“You don’t have to be perfect to get full credit,” Graham said. “It’s completely acceptable to say you’re working toward a DEI plan. Employees and recruits are open to the conversation. Putting it out there in plain consistent language helps.”

From burn-out to bright flame

Globally, more than one-third of professionals (37%) said their employers are asking too much of them “at a time like this,” according to Microsoft’s report. In the U.S., that nagging, overwhelmed feeling costs businesses dearly.  

Employees are more likely to become a retention risk if they don't feel like the organization is meeting their needs, according to The Top 5 Predictors of Employee Turnover, an April 2021 report from Quantum Workplace, a provider of employee feedback tools.

“If employees don’t feel like the organization is meeting their individual needs (e.g., health and well-being, work-life balance, personal development), they’re more likely to become a retention risk,”
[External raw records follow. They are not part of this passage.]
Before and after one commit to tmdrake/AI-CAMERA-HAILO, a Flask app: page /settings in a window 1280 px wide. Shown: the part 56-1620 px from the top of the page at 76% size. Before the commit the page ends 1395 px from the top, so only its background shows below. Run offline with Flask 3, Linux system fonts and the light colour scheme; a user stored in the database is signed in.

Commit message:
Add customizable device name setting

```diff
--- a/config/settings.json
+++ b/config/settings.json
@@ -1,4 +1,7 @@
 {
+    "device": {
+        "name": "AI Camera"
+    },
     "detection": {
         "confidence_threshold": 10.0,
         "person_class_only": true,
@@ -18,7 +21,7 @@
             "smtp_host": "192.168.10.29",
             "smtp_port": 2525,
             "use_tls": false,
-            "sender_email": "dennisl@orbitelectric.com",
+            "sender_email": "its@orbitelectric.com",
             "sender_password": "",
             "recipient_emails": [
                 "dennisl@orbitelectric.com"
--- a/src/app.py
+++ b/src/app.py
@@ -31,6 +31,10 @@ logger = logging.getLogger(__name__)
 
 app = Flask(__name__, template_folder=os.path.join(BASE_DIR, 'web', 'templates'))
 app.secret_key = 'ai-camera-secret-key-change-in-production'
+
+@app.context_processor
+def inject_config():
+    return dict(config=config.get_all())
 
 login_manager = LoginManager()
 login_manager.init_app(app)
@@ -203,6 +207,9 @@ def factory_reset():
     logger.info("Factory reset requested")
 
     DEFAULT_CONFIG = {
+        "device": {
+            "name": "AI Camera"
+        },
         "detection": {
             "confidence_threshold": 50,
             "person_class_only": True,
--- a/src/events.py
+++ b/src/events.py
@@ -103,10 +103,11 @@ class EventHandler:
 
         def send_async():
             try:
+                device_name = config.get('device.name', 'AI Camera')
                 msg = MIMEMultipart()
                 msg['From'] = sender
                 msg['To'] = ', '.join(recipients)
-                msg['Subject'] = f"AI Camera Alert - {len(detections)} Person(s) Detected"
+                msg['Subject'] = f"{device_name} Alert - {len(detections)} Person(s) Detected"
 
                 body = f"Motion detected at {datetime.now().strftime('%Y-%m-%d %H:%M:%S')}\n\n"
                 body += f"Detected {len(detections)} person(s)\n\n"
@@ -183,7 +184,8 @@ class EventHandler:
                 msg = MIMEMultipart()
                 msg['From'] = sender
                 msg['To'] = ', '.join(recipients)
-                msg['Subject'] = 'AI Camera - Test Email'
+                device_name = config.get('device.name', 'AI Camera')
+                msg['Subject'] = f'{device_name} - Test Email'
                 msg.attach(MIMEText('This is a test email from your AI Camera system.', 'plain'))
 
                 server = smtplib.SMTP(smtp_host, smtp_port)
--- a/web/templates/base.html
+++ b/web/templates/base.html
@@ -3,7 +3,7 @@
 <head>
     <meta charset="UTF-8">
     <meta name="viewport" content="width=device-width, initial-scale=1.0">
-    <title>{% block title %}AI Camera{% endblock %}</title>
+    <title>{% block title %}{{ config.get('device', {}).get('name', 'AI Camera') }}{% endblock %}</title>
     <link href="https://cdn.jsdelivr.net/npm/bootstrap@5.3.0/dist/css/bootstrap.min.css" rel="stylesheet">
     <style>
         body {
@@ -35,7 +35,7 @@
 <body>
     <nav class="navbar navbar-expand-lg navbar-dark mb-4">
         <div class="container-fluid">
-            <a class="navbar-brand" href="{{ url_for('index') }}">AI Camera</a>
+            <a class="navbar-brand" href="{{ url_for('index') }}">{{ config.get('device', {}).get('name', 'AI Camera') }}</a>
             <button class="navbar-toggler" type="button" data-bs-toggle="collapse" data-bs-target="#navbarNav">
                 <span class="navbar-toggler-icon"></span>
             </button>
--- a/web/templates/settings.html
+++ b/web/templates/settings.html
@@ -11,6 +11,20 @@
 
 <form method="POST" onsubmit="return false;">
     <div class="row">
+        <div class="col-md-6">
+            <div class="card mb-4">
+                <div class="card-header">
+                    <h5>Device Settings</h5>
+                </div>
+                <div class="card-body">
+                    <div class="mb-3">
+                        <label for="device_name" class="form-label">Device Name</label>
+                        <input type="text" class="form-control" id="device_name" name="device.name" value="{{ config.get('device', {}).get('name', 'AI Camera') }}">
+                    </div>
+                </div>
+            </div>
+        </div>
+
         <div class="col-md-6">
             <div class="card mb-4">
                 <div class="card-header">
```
While 77% of retained employees reported believing they had organizational support, only 66% of employees exiting their jobs felt the same, according to survey of 97,000 people. Likewise, 75% of retained employees said companies provided them the flexibility to meet both work and personal needs, compared with 64% of exiting employees.

Kelley Weil, chief human resources officer at BOK Financial, said business leaders should be leaning in to these concerns and showing they care.

“A myriad of factors have had a detrimental effect on mental health, be it feelings of isolation or balancing too much, plus the added strain of caring for children or aging parents while working from home,” Weil said. “As we start to look forward, companies should be making corporate investment in benefits that will lighten the load: things like child and elder care reimbursements and access to mental health providers through insurance plans.”

75% of retained employees said companies provided them the flexibility to meet both work and personal needs